Task objective: In the listing below, count every line that contains "PARK". Give nothing but the number.

Extracted data:
........

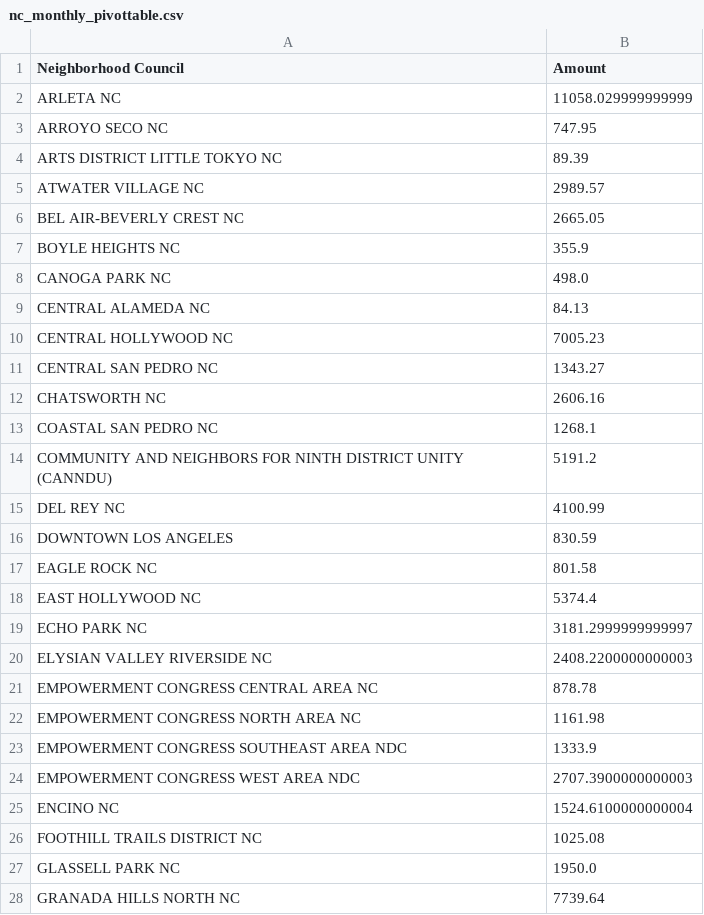
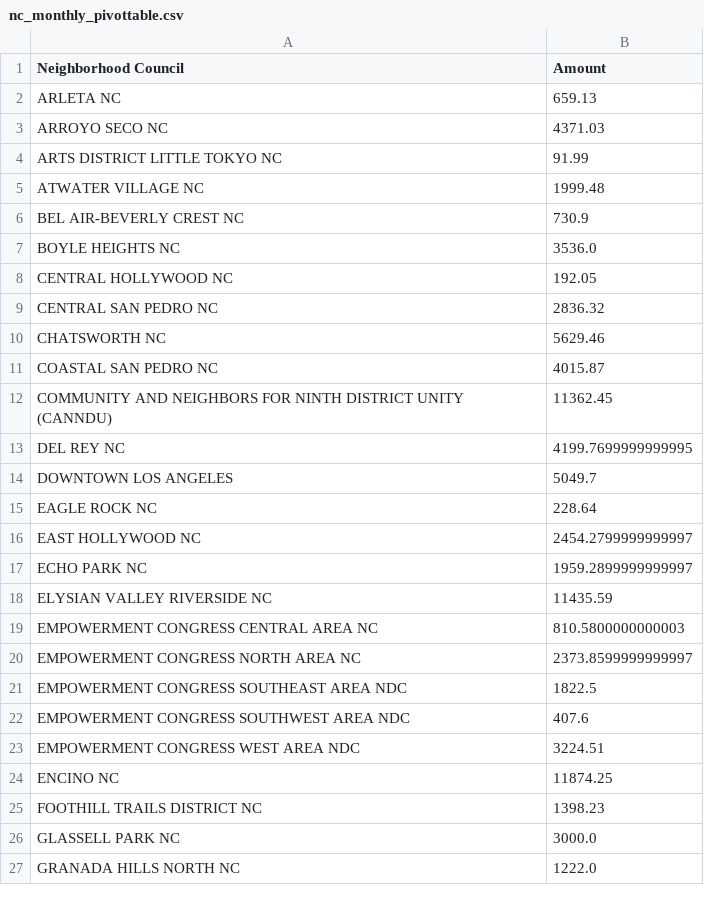
Before and after one commit to LosAngelesController/Neighborhood_Council_Expenditure, a CSV file: nc_monthly_pivottable.csv, drawn as a sheet; only a part is shown; the diff covers the shown part only.

Commit message:
Update nc_monthly_pivottable.csv
april update

```diff
--- a/nc_monthly_pivottable.csv
+++ b/nc_monthly_pivottable.csv
@@ -1,28 +1,27 @@
 Neighborhood Council,Amount
-ARLETA NC,11058.029999999999
-ARROYO SECO NC,747.95
-ARTS DISTRICT LITTLE TOKYO NC,89.39
-ATWATER VILLAGE NC,2989.57
-BEL AIR-BEVERLY CREST NC,2665.05
-BOYLE HEIGHTS NC,355.9
-CANOGA PARK NC,498.0
-CENTRAL ALAMEDA NC,84.13
-CENTRAL HOLLYWOOD NC,7005.23
-CENTRAL SAN PEDRO NC,1343.27
-CHATSWORTH NC,2606.16
-COASTAL SAN PEDRO NC,1268.1
-COMMUNITY AND NEIGHBORS FOR NINTH DISTRICT UNITY (CANNDU),5191.2
-DEL REY NC,4100.99
-DOWNTOWN LOS ANGELES,830.59
-EAGLE ROCK NC,801.58
-EAST HOLLYWOOD NC,5374.4
-ECHO PARK NC,3181.2999999999997
-ELYSIAN VALLEY RIVERSIDE NC,2408.2200000000003
-EMPOWERMENT CONGRESS CENTRAL AREA NC,878.78
-EMPOWERMENT CONGRESS NORTH AREA NC,1161.98
-EMPOWERMENT CONGRESS SOUTHEAST AREA NDC,1333.9
-EMPOWERMENT CONGRESS WEST AREA NDC,2707.3900000000003
-ENCINO NC,1524.6100000000004
-FOOTHILL TRAILS DISTRICT NC,1025.08
-GLASSELL PARK NC,1950.0
-GRANADA HILLS NORTH NC,7739.64
+ARLETA NC,659.13
+ARROYO SECO NC,4371.03
+ARTS DISTRICT LITTLE TOKYO NC,91.99
+ATWATER VILLAGE NC,1999.48
+BEL AIR-BEVERLY CREST NC,730.9
+BOYLE HEIGHTS NC,3536.0
+CENTRAL HOLLYWOOD NC,192.05
+CENTRAL SAN PEDRO NC,2836.32
+CHATSWORTH NC,5629.46
+COASTAL SAN PEDRO NC,4015.87
+COMMUNITY AND NEIGHBORS FOR NINTH DISTRICT UNITY (CANNDU),11362.45
+DEL REY NC,4199.7699999999995
+DOWNTOWN LOS ANGELES,5049.7
+EAGLE ROCK NC,228.64
+EAST HOLLYWOOD NC,2454.2799999999997
+ECHO PARK NC,1959.2899999999997
+ELYSIAN VALLEY RIVERSIDE NC,11435.59
+EMPOWERMENT CONGRESS CENTRAL AREA NC,810.5800000000003
+EMPOWERMENT CONGRESS NORTH AREA NC,2373.8599999999997
+EMPOWERMENT CONGRESS SOUTHEAST AREA NDC,1822.5
+EMPOWERMENT CONGRESS SOUTHWEST AREA NDC,407.6
+EMPOWERMENT CONGRESS WEST AREA NDC,3224.51
+ENCINO NC,11874.25
+FOOTHILL TRAILS DISTRICT NC,1398.23
+GLASSELL PARK NC,3000.0
+GRANADA HILLS NORTH NC,1222.0
```
Also changed, not shown: 3 added rows, 2 removed rows and 62 edited cells elsewhere in this file.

........

Result below: 5